WIT Press


Current Flow Past Large Concrete Piers: CFD Analysis Vs. Physical Model Tests

Price

Free (open access)

Paper DOI

10.2495/FSI050281

Volume

84

Pages

10

Published

2005

Size

643 kb

Author(s)

S. K. Chakrabarti

Abstract

During the design, construction and installation of a bridge pier over the Tacoma Narrows, the pier was constructed in place as a floating caisson, which was moored to hold it against a large current due to tidal changes in the Narrows. The design of the mooring system required the knowledge of the magnitude of current force due to ebb and tide. This current force on the caisson was determined via a physical model test as well as a numerical model based on the Computational Fluid Dynamics (CFD) method. The purpose of this paper is to compare the CFD computations with the model test data and show the similarity and disparity of the two results. A comparison between the CFD modeling and physical modeling results was made. The mean drag, lift and vertical force coefficients for the caisson are directly compared. Both the frequencies and magnitudes at which the force peaks appear are directly compared through FFT analysis. The frequency contents of the inline and transverse loads are compared in the frequency domain. The frequencies give a qualitative comparison of the extent of the vortices present in the CFD vs. model tests, since the frequencies are a direct function of the number of vortices present in the flow. The magnitudes of the peaks are indicative of the strength of the vortices present and showed if the CFD method was able to identify accurately the flow pattern past the caissons as well as highlighted any possible scaling effects of model tests. Keywords: CFD analysis; concrete piers; current flow; interaction; model test. 1 Introduction A new suspension bridge is being constructed in the Tacoma Narrows, close to Seattle, Washington State. The new bridge mounted on 2 concrete caissons is built just south of an existing bridge. The caissons of the new bridge are quite
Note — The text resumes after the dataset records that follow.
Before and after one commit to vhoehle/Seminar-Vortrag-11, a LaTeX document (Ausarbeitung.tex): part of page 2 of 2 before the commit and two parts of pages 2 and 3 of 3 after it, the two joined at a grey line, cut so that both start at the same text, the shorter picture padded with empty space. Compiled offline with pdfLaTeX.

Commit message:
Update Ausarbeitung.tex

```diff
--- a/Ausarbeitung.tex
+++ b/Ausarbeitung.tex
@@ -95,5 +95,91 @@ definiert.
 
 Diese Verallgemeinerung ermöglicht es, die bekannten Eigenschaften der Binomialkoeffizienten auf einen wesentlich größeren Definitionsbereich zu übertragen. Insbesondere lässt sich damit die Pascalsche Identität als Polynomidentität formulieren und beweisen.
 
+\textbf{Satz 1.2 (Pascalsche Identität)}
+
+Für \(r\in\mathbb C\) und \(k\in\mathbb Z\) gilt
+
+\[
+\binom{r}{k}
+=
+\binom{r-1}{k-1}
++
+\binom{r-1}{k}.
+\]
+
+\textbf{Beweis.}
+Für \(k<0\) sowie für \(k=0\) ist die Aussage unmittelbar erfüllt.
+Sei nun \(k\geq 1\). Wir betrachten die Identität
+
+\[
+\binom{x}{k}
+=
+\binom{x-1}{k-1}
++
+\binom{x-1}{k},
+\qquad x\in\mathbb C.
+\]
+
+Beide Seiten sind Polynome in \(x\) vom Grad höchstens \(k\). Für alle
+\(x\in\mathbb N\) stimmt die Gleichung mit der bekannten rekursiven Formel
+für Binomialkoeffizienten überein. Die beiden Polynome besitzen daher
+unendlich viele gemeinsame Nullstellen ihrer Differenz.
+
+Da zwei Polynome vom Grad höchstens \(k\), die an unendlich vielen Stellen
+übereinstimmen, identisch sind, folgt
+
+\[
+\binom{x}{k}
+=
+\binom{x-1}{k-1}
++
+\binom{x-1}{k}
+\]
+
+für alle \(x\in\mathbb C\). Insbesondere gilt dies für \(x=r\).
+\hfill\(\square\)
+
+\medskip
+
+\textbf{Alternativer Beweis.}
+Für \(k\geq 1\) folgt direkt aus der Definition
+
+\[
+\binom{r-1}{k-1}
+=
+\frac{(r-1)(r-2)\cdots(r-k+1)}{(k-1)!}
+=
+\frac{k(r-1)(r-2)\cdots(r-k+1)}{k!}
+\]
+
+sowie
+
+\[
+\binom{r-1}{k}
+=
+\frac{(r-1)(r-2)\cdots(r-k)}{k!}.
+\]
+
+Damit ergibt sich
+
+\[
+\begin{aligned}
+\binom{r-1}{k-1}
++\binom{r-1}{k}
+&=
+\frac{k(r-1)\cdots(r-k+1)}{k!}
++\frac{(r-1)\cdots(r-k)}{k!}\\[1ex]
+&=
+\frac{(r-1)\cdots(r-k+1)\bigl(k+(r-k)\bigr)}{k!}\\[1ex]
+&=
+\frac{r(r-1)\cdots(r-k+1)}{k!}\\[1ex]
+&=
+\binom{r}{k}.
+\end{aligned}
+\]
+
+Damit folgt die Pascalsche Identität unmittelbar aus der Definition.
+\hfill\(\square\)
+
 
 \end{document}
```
Keywords

CFD analysis; concrete piers; current flow; interaction; model test.